Description of the task |
Find how many lines of the listing include the string "ContainerMensagem", and report only that figure.

Listed entries |
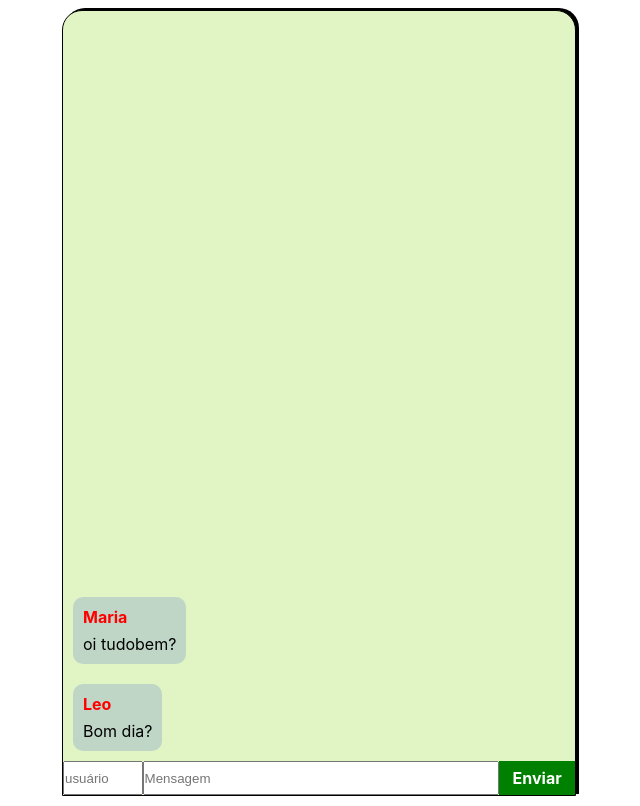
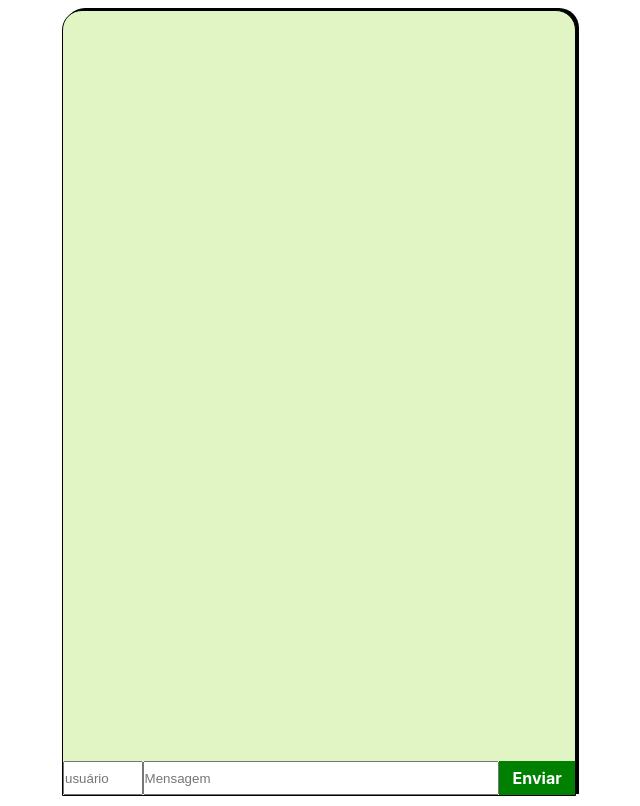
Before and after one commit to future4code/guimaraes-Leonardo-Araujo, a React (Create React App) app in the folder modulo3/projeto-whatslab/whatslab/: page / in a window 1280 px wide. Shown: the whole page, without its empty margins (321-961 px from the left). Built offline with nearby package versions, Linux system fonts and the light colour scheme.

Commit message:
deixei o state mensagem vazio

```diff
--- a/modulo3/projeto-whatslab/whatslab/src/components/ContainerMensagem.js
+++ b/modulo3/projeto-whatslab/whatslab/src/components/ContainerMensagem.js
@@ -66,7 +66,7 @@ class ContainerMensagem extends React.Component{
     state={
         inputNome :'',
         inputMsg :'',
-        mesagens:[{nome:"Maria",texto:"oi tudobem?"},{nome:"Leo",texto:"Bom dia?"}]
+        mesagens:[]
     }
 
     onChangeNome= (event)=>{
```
==
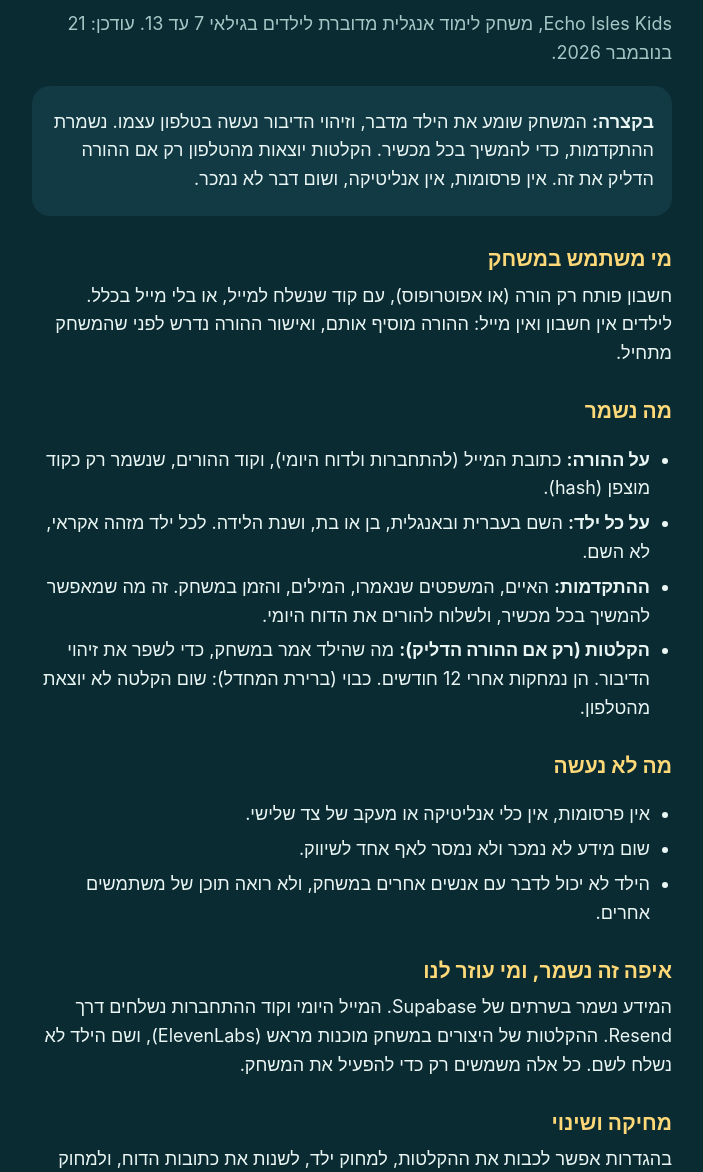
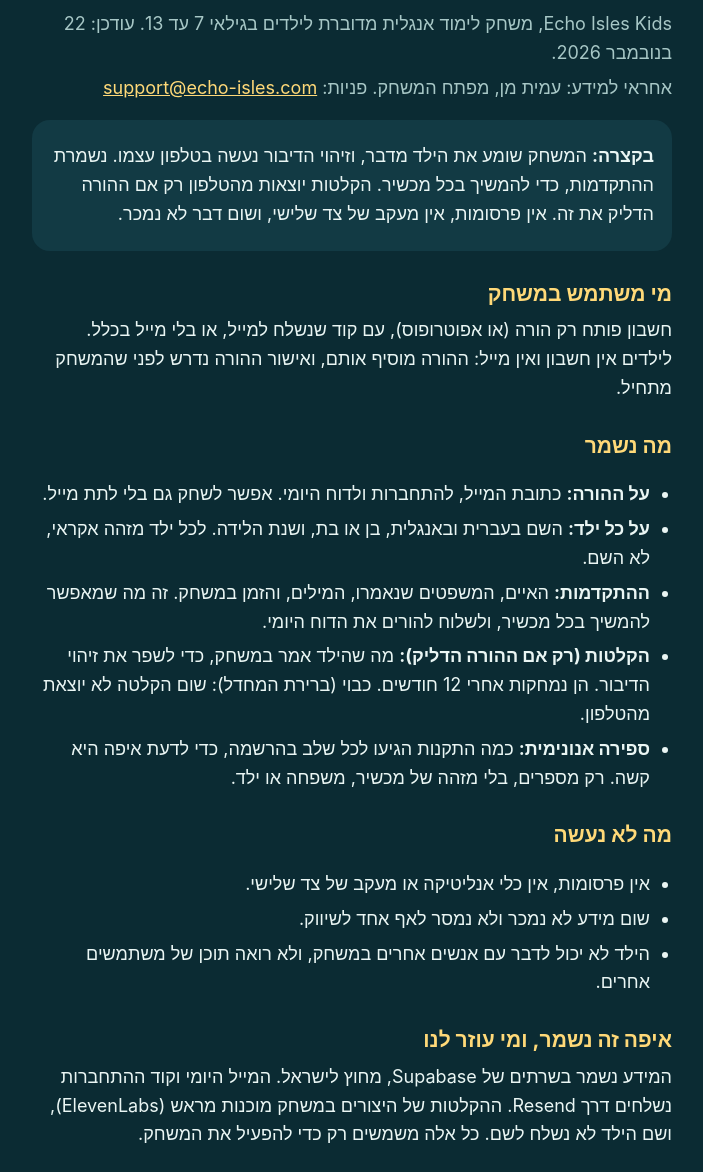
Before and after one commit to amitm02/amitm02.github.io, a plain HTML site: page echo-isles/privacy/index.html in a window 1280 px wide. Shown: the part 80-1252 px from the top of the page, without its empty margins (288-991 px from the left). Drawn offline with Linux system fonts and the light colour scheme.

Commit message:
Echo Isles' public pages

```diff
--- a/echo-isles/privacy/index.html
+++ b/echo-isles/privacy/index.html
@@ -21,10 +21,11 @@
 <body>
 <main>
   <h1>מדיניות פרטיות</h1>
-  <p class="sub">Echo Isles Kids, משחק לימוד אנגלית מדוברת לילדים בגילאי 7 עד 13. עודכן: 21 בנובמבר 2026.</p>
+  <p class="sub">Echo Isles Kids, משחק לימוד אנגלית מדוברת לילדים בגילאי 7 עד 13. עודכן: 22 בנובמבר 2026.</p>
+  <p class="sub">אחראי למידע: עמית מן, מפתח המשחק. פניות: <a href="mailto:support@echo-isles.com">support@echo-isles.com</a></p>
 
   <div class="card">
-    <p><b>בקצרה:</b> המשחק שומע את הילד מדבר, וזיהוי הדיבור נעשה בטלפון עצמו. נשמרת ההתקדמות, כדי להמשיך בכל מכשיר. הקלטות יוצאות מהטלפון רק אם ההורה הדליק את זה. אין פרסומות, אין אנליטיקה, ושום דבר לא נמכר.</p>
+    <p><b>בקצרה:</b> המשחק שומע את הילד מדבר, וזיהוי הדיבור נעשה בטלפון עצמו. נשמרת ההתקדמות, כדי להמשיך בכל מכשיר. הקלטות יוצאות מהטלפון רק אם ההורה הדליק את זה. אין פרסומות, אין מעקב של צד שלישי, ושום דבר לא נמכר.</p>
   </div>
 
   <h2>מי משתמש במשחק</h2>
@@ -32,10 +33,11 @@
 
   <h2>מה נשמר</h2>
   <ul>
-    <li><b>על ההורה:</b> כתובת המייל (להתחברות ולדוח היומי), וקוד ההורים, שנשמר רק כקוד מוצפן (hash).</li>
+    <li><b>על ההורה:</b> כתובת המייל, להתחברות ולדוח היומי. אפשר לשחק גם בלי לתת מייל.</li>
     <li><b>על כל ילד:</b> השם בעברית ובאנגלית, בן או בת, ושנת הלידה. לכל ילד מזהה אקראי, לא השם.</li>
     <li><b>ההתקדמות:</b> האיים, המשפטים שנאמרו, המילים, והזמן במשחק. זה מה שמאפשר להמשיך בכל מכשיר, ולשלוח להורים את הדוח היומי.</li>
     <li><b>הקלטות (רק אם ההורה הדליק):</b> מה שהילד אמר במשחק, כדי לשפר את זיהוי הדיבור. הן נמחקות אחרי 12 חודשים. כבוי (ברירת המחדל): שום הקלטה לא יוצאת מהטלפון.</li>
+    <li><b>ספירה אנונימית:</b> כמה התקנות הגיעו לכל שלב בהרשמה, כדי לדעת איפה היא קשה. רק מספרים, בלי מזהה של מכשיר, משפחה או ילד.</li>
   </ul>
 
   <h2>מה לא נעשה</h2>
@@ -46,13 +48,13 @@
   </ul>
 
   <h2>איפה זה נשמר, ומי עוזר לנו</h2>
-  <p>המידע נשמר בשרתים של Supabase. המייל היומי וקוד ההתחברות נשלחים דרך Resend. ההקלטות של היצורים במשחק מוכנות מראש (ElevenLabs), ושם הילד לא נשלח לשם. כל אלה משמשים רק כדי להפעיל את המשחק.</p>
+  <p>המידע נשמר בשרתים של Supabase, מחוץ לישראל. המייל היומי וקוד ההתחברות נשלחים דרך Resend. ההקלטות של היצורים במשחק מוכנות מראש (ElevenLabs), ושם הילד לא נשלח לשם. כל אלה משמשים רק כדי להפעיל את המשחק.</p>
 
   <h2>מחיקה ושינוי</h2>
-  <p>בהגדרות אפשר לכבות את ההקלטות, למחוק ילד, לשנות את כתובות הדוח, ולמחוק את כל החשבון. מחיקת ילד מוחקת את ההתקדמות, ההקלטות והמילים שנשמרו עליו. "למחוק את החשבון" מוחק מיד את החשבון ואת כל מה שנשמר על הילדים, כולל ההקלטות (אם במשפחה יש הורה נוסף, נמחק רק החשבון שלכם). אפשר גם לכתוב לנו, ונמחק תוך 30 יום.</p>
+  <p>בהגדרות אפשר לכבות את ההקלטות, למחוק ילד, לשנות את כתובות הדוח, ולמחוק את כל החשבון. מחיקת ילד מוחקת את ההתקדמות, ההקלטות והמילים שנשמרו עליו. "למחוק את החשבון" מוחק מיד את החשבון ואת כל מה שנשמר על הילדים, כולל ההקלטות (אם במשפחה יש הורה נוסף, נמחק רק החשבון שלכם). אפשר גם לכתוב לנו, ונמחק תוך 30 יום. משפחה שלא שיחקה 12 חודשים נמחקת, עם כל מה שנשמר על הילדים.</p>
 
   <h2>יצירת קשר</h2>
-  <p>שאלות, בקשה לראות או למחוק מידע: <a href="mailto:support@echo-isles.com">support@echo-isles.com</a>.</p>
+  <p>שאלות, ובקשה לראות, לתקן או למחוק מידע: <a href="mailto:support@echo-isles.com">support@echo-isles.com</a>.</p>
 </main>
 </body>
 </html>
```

Expected answer |
3